    The brand I tried was Liquitex medium clear gesso acrylic. It is a paint base and thickener that is available at most art supply places such as Blicks or Hobby Lobby. Many use this for water effects like ripples or wave shapes. If it is thinned with water then it soaks into the tissue for a tarp. My issue was how to carefully get out the wrinkles without tearing when first wetting the tissue. A glass plate seems to help.
    DEC 29, 2015 - 07:35 PM
    Might have to give it a try. I used wax paper as a work surface. Seems to work okay, but you're right; trying to do much with the tarp soon after painting it with your rubberizing medium of choice is tricky work.
    DEC 29, 2015 - 07:39 PM
    I've found a single tissue gives enough material for many projects. I have also found that once it is completely dry I can form it into whatever rough shape I want and then paint it with isopropyl alcohol to soften it up enough to be able to precisely tune the shape. Worked like a charm for making a new canvas roof for a quad tractor and a spare tire cover for a scout car.
    FEB 10, 2016 - 05:44 PM
    Resurrecting this old thread because the final product looks so good. I tried it twice with facial and wrapping tissue but could not get it to work. Questions for those in the US that got it to work: 1. What exact product did you use? 2. What surface did you use under the tissue when applying the liquid? (I used wax paper.) How do you lift the wet paper off the surface without tearing? 3. How do you dry it? Is it on the surface? How do you keep it from bonding to the surface when dry? Thanks, KL
    DEC 22, 2018 - 07:38 AM

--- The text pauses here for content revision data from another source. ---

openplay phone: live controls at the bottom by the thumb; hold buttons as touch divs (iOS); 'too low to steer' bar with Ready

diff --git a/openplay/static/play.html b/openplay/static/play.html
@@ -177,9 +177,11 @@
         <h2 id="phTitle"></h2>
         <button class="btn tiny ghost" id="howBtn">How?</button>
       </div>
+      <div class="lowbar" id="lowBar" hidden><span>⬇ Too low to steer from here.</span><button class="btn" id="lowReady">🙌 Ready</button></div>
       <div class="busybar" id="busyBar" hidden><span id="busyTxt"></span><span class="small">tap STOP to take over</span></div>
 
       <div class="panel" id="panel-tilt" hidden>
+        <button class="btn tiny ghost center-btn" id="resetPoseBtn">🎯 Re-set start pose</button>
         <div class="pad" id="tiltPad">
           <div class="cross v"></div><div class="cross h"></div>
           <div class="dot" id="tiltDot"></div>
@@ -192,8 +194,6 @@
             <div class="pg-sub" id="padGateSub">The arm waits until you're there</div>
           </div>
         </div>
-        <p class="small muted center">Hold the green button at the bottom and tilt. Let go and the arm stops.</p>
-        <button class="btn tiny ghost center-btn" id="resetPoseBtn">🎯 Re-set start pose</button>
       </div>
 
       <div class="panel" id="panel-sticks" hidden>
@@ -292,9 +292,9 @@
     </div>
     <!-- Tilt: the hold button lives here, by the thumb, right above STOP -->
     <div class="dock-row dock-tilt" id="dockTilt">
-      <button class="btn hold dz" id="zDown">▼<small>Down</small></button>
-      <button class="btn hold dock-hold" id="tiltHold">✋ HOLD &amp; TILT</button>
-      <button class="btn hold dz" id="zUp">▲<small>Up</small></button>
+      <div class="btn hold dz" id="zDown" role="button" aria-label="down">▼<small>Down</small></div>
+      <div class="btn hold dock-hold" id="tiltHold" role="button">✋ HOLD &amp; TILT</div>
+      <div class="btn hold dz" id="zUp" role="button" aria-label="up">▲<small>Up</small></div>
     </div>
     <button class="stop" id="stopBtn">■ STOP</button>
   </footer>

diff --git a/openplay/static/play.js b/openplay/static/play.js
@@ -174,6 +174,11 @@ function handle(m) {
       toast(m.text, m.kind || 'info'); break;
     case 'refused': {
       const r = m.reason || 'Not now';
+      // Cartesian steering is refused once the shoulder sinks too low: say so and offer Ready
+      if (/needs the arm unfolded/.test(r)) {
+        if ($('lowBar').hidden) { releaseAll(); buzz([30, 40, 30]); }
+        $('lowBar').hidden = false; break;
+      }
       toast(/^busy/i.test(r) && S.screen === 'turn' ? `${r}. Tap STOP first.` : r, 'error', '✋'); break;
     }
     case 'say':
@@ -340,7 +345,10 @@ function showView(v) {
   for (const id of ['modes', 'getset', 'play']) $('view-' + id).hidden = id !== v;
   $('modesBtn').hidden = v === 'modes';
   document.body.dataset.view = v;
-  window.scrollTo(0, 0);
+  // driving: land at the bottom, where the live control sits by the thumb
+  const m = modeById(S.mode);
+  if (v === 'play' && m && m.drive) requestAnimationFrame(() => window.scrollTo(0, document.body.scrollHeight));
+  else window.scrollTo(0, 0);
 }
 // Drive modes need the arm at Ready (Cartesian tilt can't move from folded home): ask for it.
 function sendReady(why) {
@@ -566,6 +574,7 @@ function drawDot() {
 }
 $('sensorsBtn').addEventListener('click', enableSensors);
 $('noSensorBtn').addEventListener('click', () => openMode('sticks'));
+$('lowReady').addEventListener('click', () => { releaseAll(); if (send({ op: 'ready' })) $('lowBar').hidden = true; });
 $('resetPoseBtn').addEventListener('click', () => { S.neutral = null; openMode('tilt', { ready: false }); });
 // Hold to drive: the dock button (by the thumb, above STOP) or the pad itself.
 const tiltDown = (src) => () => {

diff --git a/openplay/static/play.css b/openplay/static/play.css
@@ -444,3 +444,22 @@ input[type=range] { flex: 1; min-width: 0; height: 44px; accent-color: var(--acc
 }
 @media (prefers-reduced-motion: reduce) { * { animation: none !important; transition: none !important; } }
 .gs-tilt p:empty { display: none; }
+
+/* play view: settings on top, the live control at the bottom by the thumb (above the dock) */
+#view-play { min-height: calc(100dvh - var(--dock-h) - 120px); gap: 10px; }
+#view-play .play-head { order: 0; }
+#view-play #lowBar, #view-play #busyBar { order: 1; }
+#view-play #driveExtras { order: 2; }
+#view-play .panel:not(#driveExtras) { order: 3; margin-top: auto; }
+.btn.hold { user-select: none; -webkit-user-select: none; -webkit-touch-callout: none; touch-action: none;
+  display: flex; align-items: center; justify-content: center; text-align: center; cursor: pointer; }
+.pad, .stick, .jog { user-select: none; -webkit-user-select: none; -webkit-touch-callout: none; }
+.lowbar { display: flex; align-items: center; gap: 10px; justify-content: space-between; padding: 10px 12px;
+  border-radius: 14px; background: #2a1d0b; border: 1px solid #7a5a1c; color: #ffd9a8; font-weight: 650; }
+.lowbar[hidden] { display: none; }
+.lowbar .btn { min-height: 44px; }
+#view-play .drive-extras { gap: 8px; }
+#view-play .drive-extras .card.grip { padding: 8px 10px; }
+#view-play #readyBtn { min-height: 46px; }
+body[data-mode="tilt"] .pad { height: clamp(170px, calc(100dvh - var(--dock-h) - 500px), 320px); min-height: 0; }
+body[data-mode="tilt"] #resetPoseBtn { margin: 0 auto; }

    Kurt, here's what I do with Vinnie's EXCELLENT technique. First you must use a good quality smooth tissue - I use the stuff that comes with men's shirts. The latex I use here in Canada (I'm sure similar stuff is available in USA) is DAP brand Acrylic Latex Caulk Plus Silicone. I mix it 50/50 with water to make a very dilute "solution". I do not apply it on a hard surface. Instead I have a 4" by 6" frame onto which I tape a piece of tissue. Then using a broad 3/4" to 1" wide SOFT brush I wet one side and gently dry it with a small hair dryer, which takes only a minute or two. Repeat on the other side. It is during these first two applications that you are most likely to tear the wet tissue . . . so be careful. I then do two more double sided coats. I'll do a fourth if I plan to cut the tissue into strips for belts, etc as it a little stronger. The "cloth" takes acrylic paints very well. There are photos of this technique used to make a canvas roof of my Schwimmwagen on Missing-lynx 3 Sept 2018. Good luck . . . you only need it for the first coats.
    DEC 22, 2018 - 09:49 AM
    Thanks Tom! I was thinking of attaching it to a frame. I have been using an acrylic caulk that is listed as "paintable". The small pieces that have survived the previous experiments did seem to be pretty durable, even with just a single coat. I will try this tomorrow. Thanks, KL
    DEC 22, 2018 - 04:05 PM